The gastroenterology team at Henri-Mondor AP-HP Hospital and University Paris-Est Créteil, led by Professor Iradj Sobhani, together with teams from Inserm and the Institut Pasteur Molecular Microbial Pathogenesis Unit (U1202), led by Professor Philippe Sansonetti - holder of the Microbiology and Infectious Diseases Chair at the Collège de France -, have demonstrated that an imbalance in the gut microbiota, also known as "dysbiosis", promotes the onset of colorectal cancer. The teams, operating as the "Oncomix" group since April 2016, demonstrated that transplanting fecal flora from patients with colon cancer into mice caused lesions and epigenetic changes characteristic of the development of a malignant tumor.
The pilot study, funded by the French National Cancer Institute and promoted by the Paris Public Hospital Network (AP-HP) as part of a hospital program for clinical cancer research (PHRC-K), led to the development of a non-invasive blood test which identifies the epigenetic phenomenon associated with dysbiosis. The test was validated in 1,000 individuals. These findings were published in the journal Proceedings of the National Academy of Sciences (PNAS) on November 11, 2019.

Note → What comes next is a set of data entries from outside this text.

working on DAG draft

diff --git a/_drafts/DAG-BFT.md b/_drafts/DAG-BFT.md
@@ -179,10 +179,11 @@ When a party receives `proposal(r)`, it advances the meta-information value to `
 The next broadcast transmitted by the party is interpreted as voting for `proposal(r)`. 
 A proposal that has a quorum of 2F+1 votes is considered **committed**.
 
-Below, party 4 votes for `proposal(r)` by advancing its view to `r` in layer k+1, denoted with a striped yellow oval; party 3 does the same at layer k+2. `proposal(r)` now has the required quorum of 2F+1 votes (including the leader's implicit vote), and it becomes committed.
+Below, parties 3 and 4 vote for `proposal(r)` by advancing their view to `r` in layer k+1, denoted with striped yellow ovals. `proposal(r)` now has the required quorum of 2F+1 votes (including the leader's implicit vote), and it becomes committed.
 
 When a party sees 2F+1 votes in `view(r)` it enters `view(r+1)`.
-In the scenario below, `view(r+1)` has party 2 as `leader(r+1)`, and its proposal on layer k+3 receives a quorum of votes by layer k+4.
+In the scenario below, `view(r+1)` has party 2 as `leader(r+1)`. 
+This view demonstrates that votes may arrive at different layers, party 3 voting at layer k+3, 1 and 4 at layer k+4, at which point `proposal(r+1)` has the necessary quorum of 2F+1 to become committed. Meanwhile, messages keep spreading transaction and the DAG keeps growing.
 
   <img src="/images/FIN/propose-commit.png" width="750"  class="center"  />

Sporadic colorectal cancer can develop in patients without any known risk factors. It occurs as a result of complex interactions between individuals and their environment. The increasing incidence of this condition reflects negative environmental developments, which can trigger alterations to the genetic and epigenetic DNA of host cells, thereby promoting the onset of sporadic colorectal cancer.

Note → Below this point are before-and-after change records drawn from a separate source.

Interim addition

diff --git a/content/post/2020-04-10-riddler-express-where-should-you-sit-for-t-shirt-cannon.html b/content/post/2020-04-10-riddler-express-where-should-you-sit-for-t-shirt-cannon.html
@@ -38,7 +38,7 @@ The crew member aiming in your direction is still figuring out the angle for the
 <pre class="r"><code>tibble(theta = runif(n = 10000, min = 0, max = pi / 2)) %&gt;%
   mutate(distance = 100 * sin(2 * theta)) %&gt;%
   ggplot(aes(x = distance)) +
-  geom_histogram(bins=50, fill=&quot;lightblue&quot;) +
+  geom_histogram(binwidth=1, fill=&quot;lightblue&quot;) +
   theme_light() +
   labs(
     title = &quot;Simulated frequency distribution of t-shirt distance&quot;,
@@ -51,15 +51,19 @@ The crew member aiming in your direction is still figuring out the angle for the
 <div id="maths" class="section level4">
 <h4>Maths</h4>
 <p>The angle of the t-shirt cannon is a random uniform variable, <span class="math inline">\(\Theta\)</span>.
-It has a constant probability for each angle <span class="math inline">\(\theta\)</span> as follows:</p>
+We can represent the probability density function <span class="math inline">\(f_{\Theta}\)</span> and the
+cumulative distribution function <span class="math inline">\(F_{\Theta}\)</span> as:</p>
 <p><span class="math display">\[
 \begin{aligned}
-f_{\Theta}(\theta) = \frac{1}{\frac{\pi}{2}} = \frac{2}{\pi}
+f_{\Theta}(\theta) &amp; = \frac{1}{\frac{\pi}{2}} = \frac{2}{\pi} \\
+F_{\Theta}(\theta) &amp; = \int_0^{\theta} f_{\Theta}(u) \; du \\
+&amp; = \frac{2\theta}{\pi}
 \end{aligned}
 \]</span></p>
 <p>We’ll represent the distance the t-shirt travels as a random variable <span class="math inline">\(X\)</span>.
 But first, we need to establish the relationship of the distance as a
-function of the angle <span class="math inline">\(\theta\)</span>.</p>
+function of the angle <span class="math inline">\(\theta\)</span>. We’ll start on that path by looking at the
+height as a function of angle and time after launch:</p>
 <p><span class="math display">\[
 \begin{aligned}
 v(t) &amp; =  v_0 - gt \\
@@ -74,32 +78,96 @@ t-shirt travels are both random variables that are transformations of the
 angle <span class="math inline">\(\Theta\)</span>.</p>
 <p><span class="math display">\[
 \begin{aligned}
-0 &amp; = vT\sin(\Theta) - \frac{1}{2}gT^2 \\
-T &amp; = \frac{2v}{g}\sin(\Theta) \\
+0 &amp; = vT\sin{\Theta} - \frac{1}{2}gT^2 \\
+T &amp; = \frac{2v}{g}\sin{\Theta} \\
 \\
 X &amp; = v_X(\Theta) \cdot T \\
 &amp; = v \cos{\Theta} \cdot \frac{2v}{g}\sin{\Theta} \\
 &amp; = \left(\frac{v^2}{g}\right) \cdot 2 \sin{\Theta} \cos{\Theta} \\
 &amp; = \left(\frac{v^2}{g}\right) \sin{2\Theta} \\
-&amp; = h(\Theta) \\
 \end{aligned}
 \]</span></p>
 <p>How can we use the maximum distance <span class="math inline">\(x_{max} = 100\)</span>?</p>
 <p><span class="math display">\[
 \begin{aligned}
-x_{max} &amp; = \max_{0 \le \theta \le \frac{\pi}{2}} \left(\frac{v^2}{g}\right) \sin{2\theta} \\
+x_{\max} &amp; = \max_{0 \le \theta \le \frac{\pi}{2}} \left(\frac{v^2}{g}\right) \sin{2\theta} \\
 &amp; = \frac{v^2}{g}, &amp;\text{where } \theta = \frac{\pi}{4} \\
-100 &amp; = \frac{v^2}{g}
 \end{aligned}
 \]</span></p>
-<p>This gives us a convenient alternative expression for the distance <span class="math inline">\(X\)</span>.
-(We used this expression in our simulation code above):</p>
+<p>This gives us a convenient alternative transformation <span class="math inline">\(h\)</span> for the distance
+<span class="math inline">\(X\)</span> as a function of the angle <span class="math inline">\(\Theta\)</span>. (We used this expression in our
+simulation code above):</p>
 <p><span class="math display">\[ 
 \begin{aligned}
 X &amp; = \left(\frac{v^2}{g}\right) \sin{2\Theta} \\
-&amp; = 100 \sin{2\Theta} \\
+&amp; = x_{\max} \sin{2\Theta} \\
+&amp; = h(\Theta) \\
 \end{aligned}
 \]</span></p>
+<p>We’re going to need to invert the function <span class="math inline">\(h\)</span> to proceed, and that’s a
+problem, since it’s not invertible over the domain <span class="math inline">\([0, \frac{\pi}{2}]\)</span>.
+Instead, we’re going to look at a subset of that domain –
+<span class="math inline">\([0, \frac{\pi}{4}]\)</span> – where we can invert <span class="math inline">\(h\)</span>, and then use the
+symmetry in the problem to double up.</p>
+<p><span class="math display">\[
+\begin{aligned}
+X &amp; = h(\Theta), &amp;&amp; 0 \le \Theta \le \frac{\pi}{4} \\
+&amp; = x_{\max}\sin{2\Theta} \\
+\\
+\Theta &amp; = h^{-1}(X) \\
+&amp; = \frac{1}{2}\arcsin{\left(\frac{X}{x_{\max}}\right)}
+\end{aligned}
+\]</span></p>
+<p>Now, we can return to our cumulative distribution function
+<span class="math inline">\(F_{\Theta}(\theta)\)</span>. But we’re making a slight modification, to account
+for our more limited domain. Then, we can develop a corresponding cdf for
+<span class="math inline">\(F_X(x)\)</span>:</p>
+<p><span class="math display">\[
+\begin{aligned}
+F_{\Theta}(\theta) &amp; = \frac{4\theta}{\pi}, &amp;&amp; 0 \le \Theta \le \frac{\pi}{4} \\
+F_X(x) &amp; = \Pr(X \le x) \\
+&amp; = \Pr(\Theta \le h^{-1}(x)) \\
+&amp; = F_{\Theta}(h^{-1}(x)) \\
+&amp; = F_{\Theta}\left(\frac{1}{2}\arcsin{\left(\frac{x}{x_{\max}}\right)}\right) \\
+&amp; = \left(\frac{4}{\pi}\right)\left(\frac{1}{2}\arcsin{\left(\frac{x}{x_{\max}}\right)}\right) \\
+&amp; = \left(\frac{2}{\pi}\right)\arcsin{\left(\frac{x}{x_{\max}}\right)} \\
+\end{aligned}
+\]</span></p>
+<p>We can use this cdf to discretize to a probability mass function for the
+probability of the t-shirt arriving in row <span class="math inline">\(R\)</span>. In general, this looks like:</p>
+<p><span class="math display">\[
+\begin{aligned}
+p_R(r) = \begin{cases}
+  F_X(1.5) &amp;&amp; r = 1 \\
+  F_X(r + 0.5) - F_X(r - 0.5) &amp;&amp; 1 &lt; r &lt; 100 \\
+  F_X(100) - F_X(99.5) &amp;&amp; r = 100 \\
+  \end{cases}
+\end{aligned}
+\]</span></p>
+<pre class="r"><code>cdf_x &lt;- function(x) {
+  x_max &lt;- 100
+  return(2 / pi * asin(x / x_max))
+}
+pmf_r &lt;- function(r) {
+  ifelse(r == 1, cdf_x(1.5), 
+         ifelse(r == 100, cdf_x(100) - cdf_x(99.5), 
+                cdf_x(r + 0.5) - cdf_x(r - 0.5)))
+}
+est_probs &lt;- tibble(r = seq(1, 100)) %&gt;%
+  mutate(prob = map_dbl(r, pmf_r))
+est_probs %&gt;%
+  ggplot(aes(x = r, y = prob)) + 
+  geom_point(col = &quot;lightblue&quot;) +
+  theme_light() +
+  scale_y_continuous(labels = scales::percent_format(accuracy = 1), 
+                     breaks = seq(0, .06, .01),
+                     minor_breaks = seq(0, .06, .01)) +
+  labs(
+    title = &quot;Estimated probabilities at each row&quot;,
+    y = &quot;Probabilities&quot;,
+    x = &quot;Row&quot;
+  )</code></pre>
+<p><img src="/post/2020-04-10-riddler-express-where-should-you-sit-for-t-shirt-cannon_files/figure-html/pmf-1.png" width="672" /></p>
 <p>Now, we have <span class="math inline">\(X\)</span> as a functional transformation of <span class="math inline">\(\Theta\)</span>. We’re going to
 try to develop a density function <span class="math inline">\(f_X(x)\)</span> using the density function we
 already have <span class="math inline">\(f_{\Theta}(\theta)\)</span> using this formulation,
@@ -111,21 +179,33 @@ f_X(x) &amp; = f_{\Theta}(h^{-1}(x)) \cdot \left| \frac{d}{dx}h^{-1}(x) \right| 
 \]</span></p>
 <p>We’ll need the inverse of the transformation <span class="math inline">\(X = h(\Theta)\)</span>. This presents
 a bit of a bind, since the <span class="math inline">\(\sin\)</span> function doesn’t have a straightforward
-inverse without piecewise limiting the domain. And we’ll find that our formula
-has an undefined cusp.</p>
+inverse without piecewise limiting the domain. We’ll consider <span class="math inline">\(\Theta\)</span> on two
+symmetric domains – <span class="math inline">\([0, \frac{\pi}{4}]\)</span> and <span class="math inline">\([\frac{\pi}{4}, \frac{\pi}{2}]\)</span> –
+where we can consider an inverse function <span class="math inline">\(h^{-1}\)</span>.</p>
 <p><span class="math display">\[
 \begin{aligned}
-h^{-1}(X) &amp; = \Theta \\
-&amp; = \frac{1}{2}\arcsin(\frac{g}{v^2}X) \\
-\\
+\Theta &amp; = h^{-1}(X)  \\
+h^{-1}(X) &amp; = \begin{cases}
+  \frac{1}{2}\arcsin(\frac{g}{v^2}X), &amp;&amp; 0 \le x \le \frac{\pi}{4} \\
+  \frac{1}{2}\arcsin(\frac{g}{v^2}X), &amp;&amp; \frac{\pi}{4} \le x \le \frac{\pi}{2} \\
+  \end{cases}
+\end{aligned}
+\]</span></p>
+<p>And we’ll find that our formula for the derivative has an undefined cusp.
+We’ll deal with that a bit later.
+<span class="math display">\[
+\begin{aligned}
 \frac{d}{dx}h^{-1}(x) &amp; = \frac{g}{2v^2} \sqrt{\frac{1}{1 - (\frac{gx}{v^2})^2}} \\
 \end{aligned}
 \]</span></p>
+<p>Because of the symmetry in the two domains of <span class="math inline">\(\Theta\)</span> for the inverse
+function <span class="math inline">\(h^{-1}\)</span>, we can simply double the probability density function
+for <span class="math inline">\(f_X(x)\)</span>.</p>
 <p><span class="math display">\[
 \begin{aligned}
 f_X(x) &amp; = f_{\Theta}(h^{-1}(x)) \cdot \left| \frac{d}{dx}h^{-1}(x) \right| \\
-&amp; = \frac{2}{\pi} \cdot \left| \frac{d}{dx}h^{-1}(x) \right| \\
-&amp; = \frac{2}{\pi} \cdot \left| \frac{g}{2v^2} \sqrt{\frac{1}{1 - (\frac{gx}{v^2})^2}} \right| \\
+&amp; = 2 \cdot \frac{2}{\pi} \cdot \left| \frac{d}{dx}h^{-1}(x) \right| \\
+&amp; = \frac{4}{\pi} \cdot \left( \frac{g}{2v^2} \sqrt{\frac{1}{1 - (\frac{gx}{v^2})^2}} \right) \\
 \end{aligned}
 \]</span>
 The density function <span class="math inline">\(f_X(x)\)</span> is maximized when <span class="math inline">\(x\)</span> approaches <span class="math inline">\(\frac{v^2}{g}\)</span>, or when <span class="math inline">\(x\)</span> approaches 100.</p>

Several studies have investigated the role of the microbiota as a mediator of these interactions. The team in the Gastroenterology Department at Henri-Mondor AP-HP Hospital and University Paris-Est Créteil, together with a team composed of members from Inserm and the Institut Pasteur Molecular Microbial Pathogenesis Unit (U1202), and the Chair in Microbiology and Infectious Diseases at the Collège de France, demonstrated in mice that the epigenetic mechanism triggered by some bacteria in the microbiota contributes to the onset or promotion of sporadic colorectal cancer. They subsequently validated their findings in humans.
The 136 mice in the study were transplanted with either fresh stools from nine patients with sporadic colorectal cancer or fresh stools from nine patients with no colon disorders. The procedure was carried out at Henri-Mondor AP-HP Hospital. The colons of the mice were examined 7 and 14 weeks after the human fecal microbiota transplant. The teams particularly investigated the number and development of aberrant crypt foci (or ACF, a type of precancerous lesion), the microbial profile and damage to colonic DNA. They also took into account the animals' food intake, weight and blood indicators.

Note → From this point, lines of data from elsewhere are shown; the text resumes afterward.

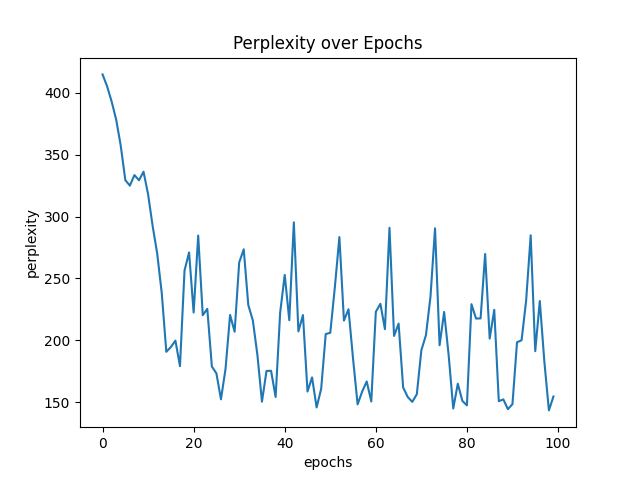
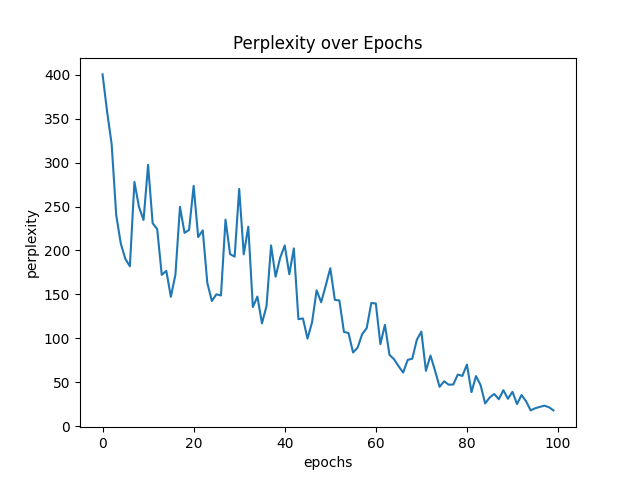
time_size 減らしたらLSTMがうまくいった

diff --git a/deep-learning-from-scratch-2/train_rnnlm.py b/deep-learning-from-scratch-2/train_rnnlm.py
@@ -10,7 +10,7 @@ from layers import *
 batch_size = 10
 wordvec_size = 100
 hidden_size = 100
-time_size = 5
+time_size = 1
 learning_rate = 0.1
 max_epoch = 100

A link between fecal dysbiosis (an imbalance in gut bacteria composition) and the genetic and epigenetic DNA signature in the animals' tissues was identified using statistical tests. Mice who had received fresh stools from patients with sporadic colorectal cancer developed precancerous lesions known as aberrant crypt foci (ACF) without any significant genetic changes to the colon, but they had a greater number of hypermethylated genes - which have been significantly linked to the incidence of ACF in the colonic mucosa.
After verifying links between fecal dysbiosis and DNA anomalies (methylation) in the patients with sporadic colorectal cancer who took part in the fecal transplants, a pilot study was carried out in humans with the aim of developing a simple, reproducible blood test that can be used for early-stage diagnosis of colorectal tumors in asymptomatic patients.
Prospective validation of the test was performed on 1,000 asymptomatic patients who were due to be given a colonoscopy. To identify the bacteria involved, their entire bacterial genome was sequenced. The level of hypermethylation of three genes was defined as a cumulative methylation index (CMI). The patients were classified according to their CMI (positive or negative). An analysis identified a positive CMI as a predictive factor for the onset of sporadic colorectal cancer.
This research shows that the microbiota of subjects with sporadic colorectal cancer induces precancerous colonic lesions in animals by the hypermethylation of a small number of genes. The CMI and/or methylating bacteria could therefore be used as diagnostic markers for this type of cancer. These initial findings will need to be evaluated and confirmed in a clinical trial.